DO borrow textbooks. Buying a required textbook should always be a last resort
Ask friends who took up the same subject earlier if they can lend you the textbook. Otherwise, try to buy the book second-hand. Another option is to rent it, if possible. If you ever find yourself forced to buy the textbook, remember to keep it in good condition so you can sell it after the course. Additionally, many courses - both online and in classrooms- are beginning to offer e-textbooks , which are often cheaper to download (and environmentally friendly at that!)

DO make the most of discounted or free entertainment
Having fun doesn’t always have to involve money. Join organizations or events and socialize with other students. City government websites and calendars often feature free events at libraries, arts centers, and city parks. You can also check out entertainment listings in local publications top find open mikes at bars or restaurants, amateur sporting events, band contests and concerts, or theater productions at local schools you might be interested in.

Budgeting DON'Ts

DON'T ignore financial aid options
There are a lot of students who automatically assume that they aren’t eligible for financial aid. In truth, there are so many different grants, scholarships, and financial assistance programs that you’re likely to find something. Apply to the Free Application for Federal Student Aid (FAFSA) program. Even if you are not eligible for US government grants and loans, many other sources of financial aid will request a FAFSA to assess your financial need. Though the requirements differ for different types of students, there are many sources of aid available - don't neglect scholarships!

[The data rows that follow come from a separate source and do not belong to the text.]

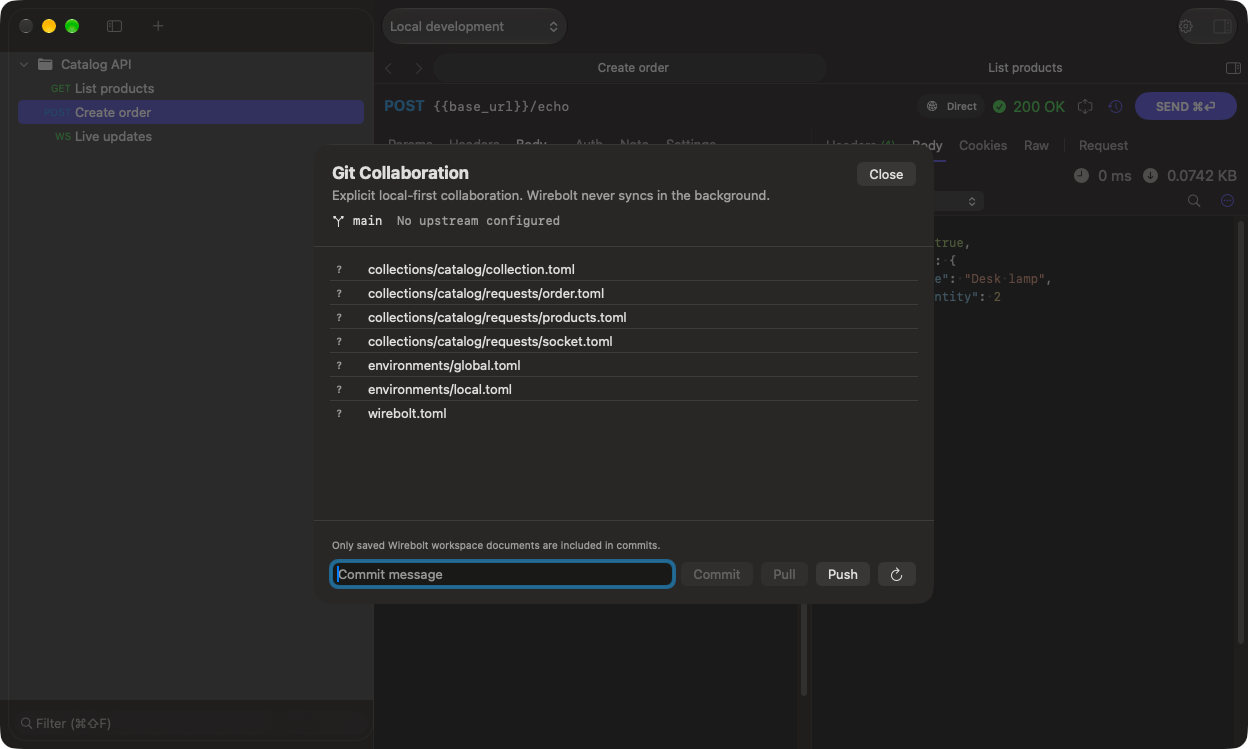
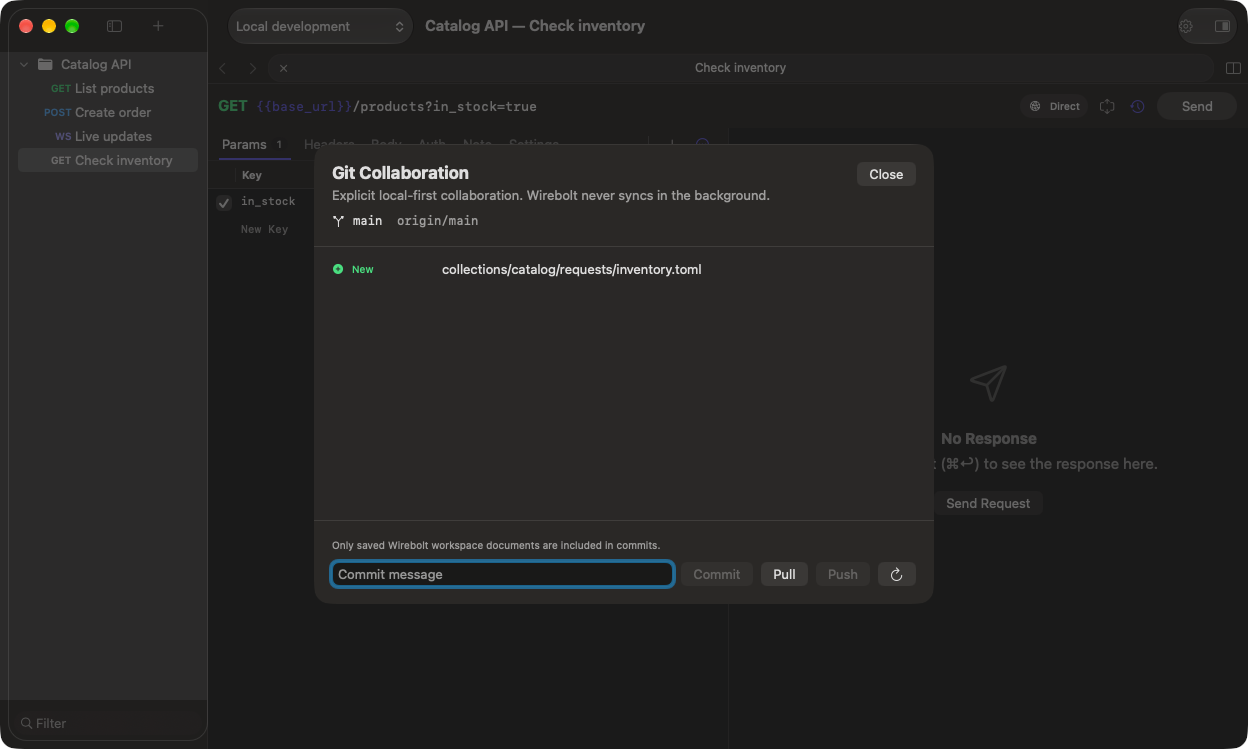
Refresh documentation screenshots for the new interface

diff --git a/docs/assets/README.md b/docs/assets/README.md
@@ -4,7 +4,7 @@
 
 `icon.png` is exported from the app's existing `AppIcon.icns`.
 
-Screenshots show Wirebolt at source revision `0378531`, using a disposable Catalog API workspace and local fixtures. Overview, notes, environments, WebSocket and Git images were captured from the running app window. The proxy image was rendered from the same native settings view and omits the surrounding window. These are actual app views, not design mockups or generated artwork.
+Screenshots show Wirebolt at source revision `324d11a`, using a disposable Catalog API workspace and local fixtures. Overview, notes, environments, WebSocket and Git images were captured from the running app window. The proxy image was rendered from the same native settings view and omits the surrounding window. These are actual app views, not design mockups or generated artwork.
 
 | Image | Demonstrates |
 | --- | --- |
@@ -13,6 +13,6 @@ Screenshots show Wirebolt at source revision `0378531`, using a disposable Catal
 | `screenshots/proxy.png` | Manual workspace proxy configuration; the displayed endpoint is illustrative, not a running proxy |
 | `screenshots/notes.png` | Native Markdown preview beside a real response |
 | `screenshots/websocket.png` | Text exchange with a local WebSocket echo fixture |
-| `screenshots/git.png` | Status of an isolated demo Git repository; no hosted remote |
+| `screenshots/git.png` | Status of an isolated demo Git repository with a local bare remote; no hosted service |
 
 To refresh: build current source, create a disposable workspace with demo data, run the local HTTP fixture, and capture the corresponding native views or visible app window. Use a WebSocket echo fixture for the socket view; the documented HTTP server does not implement that protocol. Check every image for credentials and private data, preserve legible text, and update this provenance and the relevant guide together. Do not use audit failure screenshots as product screenshots.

DON'T use your credit card unthinkingly
This is not free money. You have to pay for it eventually, so remember that you’re only delaying the inevitable. Never use a credit card to pay for daily expenses. The habit could ruin you.

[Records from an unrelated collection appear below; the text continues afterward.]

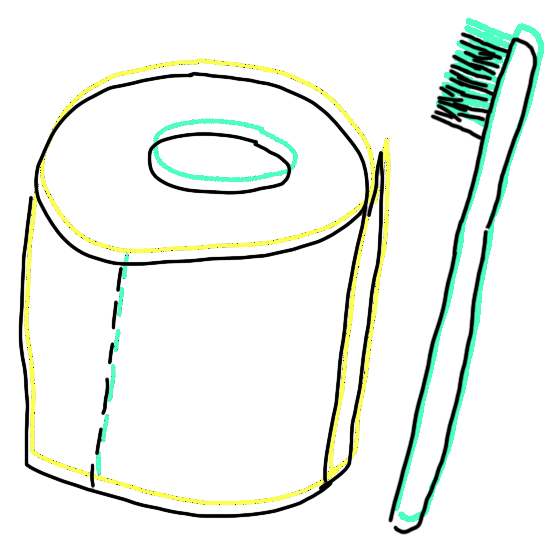
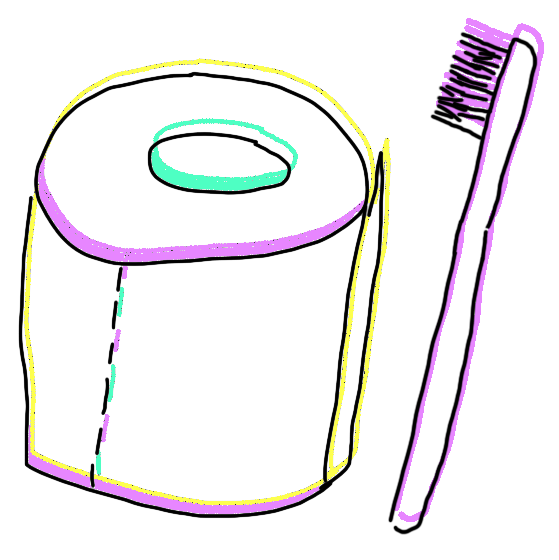
fixed drawing positioning sort of

diff --git a/BobandRoss.html b/BobandRoss.html
@@ -33,7 +33,7 @@
             <p>It wasn&rsquo;t long before I got a text from Bob saying it was safe to go back into the room. Once again, I gathered my stuff and headed down the hall. There was nobody in the room when I got there. There was almost no evidence that they had been there at all. Except for one thing: they left behind one of the most rank smells I have ever smelled in my life. If you&rsquo;ve ever smelled an old retainer, it was similar to that, only it was permeating throughout the room. It was borderline unbearable. Naturally, my mind tried to find an explanation, but I could only think of one thing.</p>
             <p>Despite the smell, I stayed at my desk and attempted to focus on anything but the obvious fact about what had just occurred in my room. It wasn&rsquo;t long before Bob walked in looking a bit down again, much to my surprise. He told me that, once again, he and Ross were done. This was completely unexpected to me, but I did my best to cheer him up yet again (although I&rsquo;ll admit it probably wasn&rsquo;t very effective). To this day, I still wonder about what happened in my room that night. There must have been <a href="https://www.youtube.com/watch?v=pwTzHbIXSlI">SOMETHING</a>. Smells like that don&rsquo;t just appear out of nowhere. Did they have sex and it was so bad that Ross broke up with Bob on the spot? Or did they break up and have hate sex after? I guess I will never know. And maybe it&rsquo;s better that way.</p>
             <p>Bob and Ross did end up getting back together again a couple days later, and they have somehow managed to stay together ever since. I wouldn&rsquo;t be surprised if they have broken up a couple times, but have just kept it quiet. Either way, it doesn&rsquo;t matter because they always seem to find their way back to each other. Which is honestly really special. They&rsquo;re both fairly new to relationships, so they haven&rsquo;t mastered the etiquette completely yet (specifically in regards to PDA; everytime they kiss when it&rsquo;s just us three in the room I kind of want to jump out the window), but I&rsquo;m happy for Bob. Even though things started off shaky, they seemed to work out in the end. At least for now.</p>
-            <img style="width:20em; position:absolute; bottom:100px; right:-300px;" src="flowers.png" alt="drawing of flowers in a pot">
+            <img style="width:20em; clear:right; float:right;" src="flowers.png" alt="drawing of flowers in a pot">
           </div>
         <p><strong>artist</strong> / Hog Rider </p>
         <div class="bio">

diff --git a/howto.html b/howto.html
@@ -43,7 +43,7 @@
             <p>7. (Optional) DO NOT tell your other roommates for several months. While sneaking around is fun, this step is optional because the number of moments that cause near-heart attacks will undoubtedly shave at least a year off your life. Additionally, it may lead to gossip, questions, and discovery while doing something as innocuous as holding hands and walking down the street. Follow this step at your own discretion.</p>
             <p>8. Enjoy your new roommate-girlfriend! You may find that the activities you formerly found
 mundane will become fun, and at times, sexy. Making dinner, doing laundry, and even shopping for toilet paper can become an adventure if you do these things together. But of course, remember to take your roommate-girlfriend out on a real date every once in a while — she deserves it.</p>
-            <img style="width:15em; position:absolute; top:100px; right:-300px;" src="toilet.png" alt="drawing of a toilet paper roll and a toothbrush">
+            <img style="width:15em; clear:right; float:right;" src="toilet.png" alt="drawing of a toilet paper roll and a toothbrush">
           </div>
             <p><strong>artist</strong> / Anya Price </p>
             <div class="bio">

diff --git a/editorletter.html b/editorletter.html
@@ -30,6 +30,7 @@
               <p>At some point in our lives, we’ve all had to live with another person: Parents. Siblings. Dormmates. Significant others. But living with someone is more than sleeping under the same roof; there’s joy, pining, gossip, conflict, and more. Inspired by the 2014 Vine, “and they were roommates” is dedicated to the friction of living together, what happens (and doesn’t happen) behind a shared door. Break-up letters, petty confessions, winking erotica: this zine has all the possibilities there are when you think of the word “roommates.” We hope you enjoy the companionship of the page as you read through these stories, poems, and pictures.</p>
                 <br>
                 <p>There’s enough room here for all of us.</p>
+                <br>
                 <p>Editors</p>
                 <p>Austin Nguyen & Helia Woo</p>
             </div>

diff --git a/neutral.html b/neutral.html
@@ -38,7 +38,7 @@
             she was really doing when solar charging her crystals every morning was foolishly feeding into the corrupt jaws of capitalism.</p>
             <p>Instead, I swallow my words back. I tell her thank you, she smiles in response, and we each go back into our own rooms. I shut the door, set the amethyst in a drawer:
             Is this the key to world peace?</p>
-            <img style="position:absolute; width:20em; top:0px; left:-400px;" src="cooking.png" alt="a drawing of a pot, two spoons, and two bowls">
+            <img style="width:18em; clear:left; float:left;" src="cooking.png" alt="a drawing of a pot, two spoons, and two bowls">
           </div>
             <p><strong>artist</strong> / Zoie Burt </p>
             <div class="bio">

diff --git a/robot.html b/robot.html
@@ -44,7 +44,7 @@
               <p>Open doors for female robots and hold elevators</p>
               <p>open. Watch YouTube. Make eye contact with attractive robot. Simulate post eye-contact embarrassment. Email Professor without sounding angry. Simulate random hopefulness. Pray to robot God. Read cyborg manual. Unplug heart.</p>
             </div>
-            <img style="width:20em; position:absolute; bottom:100px; right:0px;" src="machine.png" alt="drawing of a laundry machine">
+            <img style="max-width:20em; clear:right; float:right;" src="machine.png" alt="drawing of a laundry machine">
           </div>
         <p><strong>artist</strong> / Cory Chen </p>
         <div class="bio">

diff --git a/atwnr.html b/atwnr.html
@@ -79,7 +79,7 @@ our beautiful foolishness–in all its delusional, stupid, terrible, and gloriou
       <p>Love (?),</p>
       <p>J</p>
     </div>
-    <img style="position:absolute; width:20em; bottom:500px; left:-350px;" src="book.png" alt="drawing of a book with scribbles in it">
+    <img style="width:20em; clear:left; float:left;" src="book.png" alt="drawing of a book with scribbles in it">
           </div>
             <p><strong>artist</strong> / Anonymous </p>
             <div class="bio">

diff --git a/livetogether.html b/livetogether.html
@@ -52,7 +52,7 @@
             <p>live apart</p>
             <p>hear you breathing</p>
             <p>in the dark</p>
-            <img style="width:20em; position:absolute; bottom:200px;right:300px;" src="door.png" alt="drawing of a door open to a sky of clouds">
+            <img style="width:20em; clear:right; float:right;" src="door.png" alt="drawing of a door open to a sky of clouds">
           </div>
         <p><strong>artist</strong> / Ari Rivera </p>
         <div class="bio">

DON'T take identity theft lightly
A lot of students fall victim to identity fraud, with criminals using their information to get loans and credit cards. The impact on your future financial situation and status can be dire.

DON'T buy “new”
Before buying anything—be it furniture, an appliance, or a new game—always consider a pre-owned option, if available. It will be a lot cheaper and you’re probably going to buy better replacements anyway when you graduate and find a job.

Article courtesy of iGrad.

https://www.igrad.com/